Objects is a long-term, modular project developed by Inanna Hamati-Ataya and Jacqueline Garget as the first major collaboration between gloknos and the Cambridge Global Food Security Interdisciplinary Research Centre. The project will serve our common mission of fostering innovative transdisciplinary research, and will focus specifically on furthering our understanding of the scientific, historical, and social dimensions of agricultural practices and food-related objects as the carriers of human knowledge.

Starting in 2018-19 with funding from the Isaac Newton Trust, the European Research Council, and the TIGR2ESS project, Objects will assemble multiple small groups of researchers from the natural, physical, and social sciences and well as the humanities, to discuss specific objects (ecofacts or artefacts) relating to global food security. Conversations will be audio-visually recorded and transcribed, and objects photographed to create a series of feature articles, podcasts, a selection of videos for online dissemination, a well-captioned public photography exhibition, and an edited volume. The project is anticipated to generate novel ideas and enthusiasm for new cross-disciplinary collaborations to emerge. Additionally, Objects is designed to extend conversations about food security to a larger public audience and thereby contribute to public awareness and discussion of the food security challenge.

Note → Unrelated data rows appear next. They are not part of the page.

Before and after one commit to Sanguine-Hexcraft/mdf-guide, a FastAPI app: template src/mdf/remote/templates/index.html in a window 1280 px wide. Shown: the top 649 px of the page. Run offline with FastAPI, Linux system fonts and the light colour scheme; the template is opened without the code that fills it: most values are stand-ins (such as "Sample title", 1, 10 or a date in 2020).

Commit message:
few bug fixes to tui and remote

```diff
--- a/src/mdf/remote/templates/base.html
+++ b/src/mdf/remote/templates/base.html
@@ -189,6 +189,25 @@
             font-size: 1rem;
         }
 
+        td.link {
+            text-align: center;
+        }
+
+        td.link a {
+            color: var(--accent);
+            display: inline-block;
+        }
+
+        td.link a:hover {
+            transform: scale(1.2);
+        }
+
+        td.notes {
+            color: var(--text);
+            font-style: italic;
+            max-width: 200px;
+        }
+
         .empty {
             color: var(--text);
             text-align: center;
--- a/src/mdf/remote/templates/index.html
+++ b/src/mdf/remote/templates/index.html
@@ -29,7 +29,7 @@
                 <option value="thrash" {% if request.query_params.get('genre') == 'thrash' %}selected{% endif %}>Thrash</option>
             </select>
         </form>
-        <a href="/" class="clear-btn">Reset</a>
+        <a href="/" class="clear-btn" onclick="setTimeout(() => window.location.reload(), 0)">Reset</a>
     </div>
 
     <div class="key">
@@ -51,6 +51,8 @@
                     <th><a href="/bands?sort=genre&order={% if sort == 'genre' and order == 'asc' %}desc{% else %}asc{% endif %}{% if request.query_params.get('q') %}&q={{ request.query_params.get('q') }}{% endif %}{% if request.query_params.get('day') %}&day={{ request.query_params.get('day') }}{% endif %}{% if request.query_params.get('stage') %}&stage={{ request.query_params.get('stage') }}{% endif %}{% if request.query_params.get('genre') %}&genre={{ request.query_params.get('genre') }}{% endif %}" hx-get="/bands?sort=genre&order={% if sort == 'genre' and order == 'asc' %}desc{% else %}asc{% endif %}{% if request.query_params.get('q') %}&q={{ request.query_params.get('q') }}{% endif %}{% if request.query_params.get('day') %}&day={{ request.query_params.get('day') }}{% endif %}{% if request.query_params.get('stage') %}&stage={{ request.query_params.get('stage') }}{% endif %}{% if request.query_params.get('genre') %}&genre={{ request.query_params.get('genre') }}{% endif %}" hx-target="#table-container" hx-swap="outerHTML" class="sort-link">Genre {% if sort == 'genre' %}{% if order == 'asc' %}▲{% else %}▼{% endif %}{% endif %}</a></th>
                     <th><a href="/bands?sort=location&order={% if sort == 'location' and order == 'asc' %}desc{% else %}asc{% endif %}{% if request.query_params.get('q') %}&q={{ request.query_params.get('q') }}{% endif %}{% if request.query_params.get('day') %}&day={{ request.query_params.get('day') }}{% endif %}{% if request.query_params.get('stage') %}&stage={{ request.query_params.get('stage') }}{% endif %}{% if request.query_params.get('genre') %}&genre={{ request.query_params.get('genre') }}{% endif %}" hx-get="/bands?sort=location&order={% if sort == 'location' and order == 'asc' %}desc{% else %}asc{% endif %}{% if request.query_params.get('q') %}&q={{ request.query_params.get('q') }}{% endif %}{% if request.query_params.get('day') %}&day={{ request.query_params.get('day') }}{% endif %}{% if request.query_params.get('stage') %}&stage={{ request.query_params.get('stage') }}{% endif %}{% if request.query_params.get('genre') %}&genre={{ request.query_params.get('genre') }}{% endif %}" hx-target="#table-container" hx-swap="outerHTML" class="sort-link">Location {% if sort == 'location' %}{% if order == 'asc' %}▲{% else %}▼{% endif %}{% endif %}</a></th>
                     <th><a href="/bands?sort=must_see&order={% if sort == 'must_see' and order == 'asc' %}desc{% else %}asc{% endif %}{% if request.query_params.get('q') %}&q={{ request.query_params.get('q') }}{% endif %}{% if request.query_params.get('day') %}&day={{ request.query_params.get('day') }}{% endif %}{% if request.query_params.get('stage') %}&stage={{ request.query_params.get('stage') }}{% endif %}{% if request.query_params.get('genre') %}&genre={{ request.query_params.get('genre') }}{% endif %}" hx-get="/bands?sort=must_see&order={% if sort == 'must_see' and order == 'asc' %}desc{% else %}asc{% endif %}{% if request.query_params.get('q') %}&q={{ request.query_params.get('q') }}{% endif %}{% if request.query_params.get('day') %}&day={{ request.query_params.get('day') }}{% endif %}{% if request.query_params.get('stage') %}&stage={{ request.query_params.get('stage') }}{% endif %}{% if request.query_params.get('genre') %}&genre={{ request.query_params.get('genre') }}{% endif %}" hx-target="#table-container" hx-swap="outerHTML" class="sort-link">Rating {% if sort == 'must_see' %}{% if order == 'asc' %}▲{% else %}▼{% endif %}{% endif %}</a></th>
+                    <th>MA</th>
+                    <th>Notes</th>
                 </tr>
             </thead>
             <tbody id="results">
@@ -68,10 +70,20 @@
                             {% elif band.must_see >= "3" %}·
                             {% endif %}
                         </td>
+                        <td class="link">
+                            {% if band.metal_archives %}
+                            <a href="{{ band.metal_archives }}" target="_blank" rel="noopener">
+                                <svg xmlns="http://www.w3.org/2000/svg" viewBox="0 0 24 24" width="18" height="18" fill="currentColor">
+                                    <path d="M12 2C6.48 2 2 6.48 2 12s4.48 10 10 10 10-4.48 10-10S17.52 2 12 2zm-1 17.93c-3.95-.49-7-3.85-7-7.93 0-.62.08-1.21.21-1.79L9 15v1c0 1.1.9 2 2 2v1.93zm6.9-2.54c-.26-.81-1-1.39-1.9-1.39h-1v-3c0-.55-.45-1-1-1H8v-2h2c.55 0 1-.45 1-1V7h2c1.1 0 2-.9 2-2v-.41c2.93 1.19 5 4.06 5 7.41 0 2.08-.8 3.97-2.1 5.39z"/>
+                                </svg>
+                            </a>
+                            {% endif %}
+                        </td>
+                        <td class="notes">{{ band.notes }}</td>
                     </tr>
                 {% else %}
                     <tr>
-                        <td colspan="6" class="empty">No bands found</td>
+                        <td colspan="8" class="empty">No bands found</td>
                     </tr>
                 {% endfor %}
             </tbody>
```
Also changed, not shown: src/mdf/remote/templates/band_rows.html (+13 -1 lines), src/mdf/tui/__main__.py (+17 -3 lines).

More information about the project will be added to this page in the coming weeks. If you are interested in getting involved, please contact: Inanna Hamati-Ataya.

The first edition of the Objects project features 5 teams of experts engaged in trans-disciplinary conversations that will be rolled out gradually in different formats from March 2019 onward.

The themes selected for the 2018-19 edition of the project are wheat, the potato, the cow, processed food, and the fridge-freezer. Links to the associated films, podcasts, and blogposts will be added to this page soon.


Jean Adams (Centre for Diet and Activity Research); Vicky Avery (Fitzwilliam Museum); Alison Bentley (National Institute of Agricultural Botany); Melissa Calaresu (History); Helen Anne Curry (History and Philosophy of Science); Steve Evans (Institute for Manufacturing); Shailaja Fennell (Land Economy); David Firman (National Institute of Agricultural Botany); Lauren Gardiner (Cambridge University Herbarium); Jacqueline Garget (Plant Sciences); Inanna Hamati-Ataya (Centre for Research in the Arts, Social Sciences and Humanities); Lili Jia (Engineering); Martin Jones (Archaeology); Mukesh Kumar (Engineering); David Nally (Geography); Jaideep Prabhu (Judge Business School); Pablo Salas (Land Economy); Toby Smith (Conservation Research Institute); Marie Louise Sorensen (Archaeology); Lesley Steinitz (History); James Wood (Veterinary Medicine).


19 March 2019 | Objects: Carriers of Knowledge | Cambridge Festival of Science.

15 October 2019 | Meat and Potatoes: Changing Diets for Changing Times? | Cambridge Festival of Ideas


If you missed the 'Meat and Potatoes' panel we organised at the 2019 Cambridge Festival of Ideas, you can read Jacqueline Garget's excellent account of our panelists' interventions in her essay 'What's your Beef?'. Jacqueline is the Research Communications Manager at the University's Office of External Affairs and Communications.

Videos: [more coming soon]

Lesley Steinitz | Meat and Beef in British Cultural History [YouTube link]


Image: Wheat field in South Cambridgeshire. Credit: Inanna Hamati-Ataya.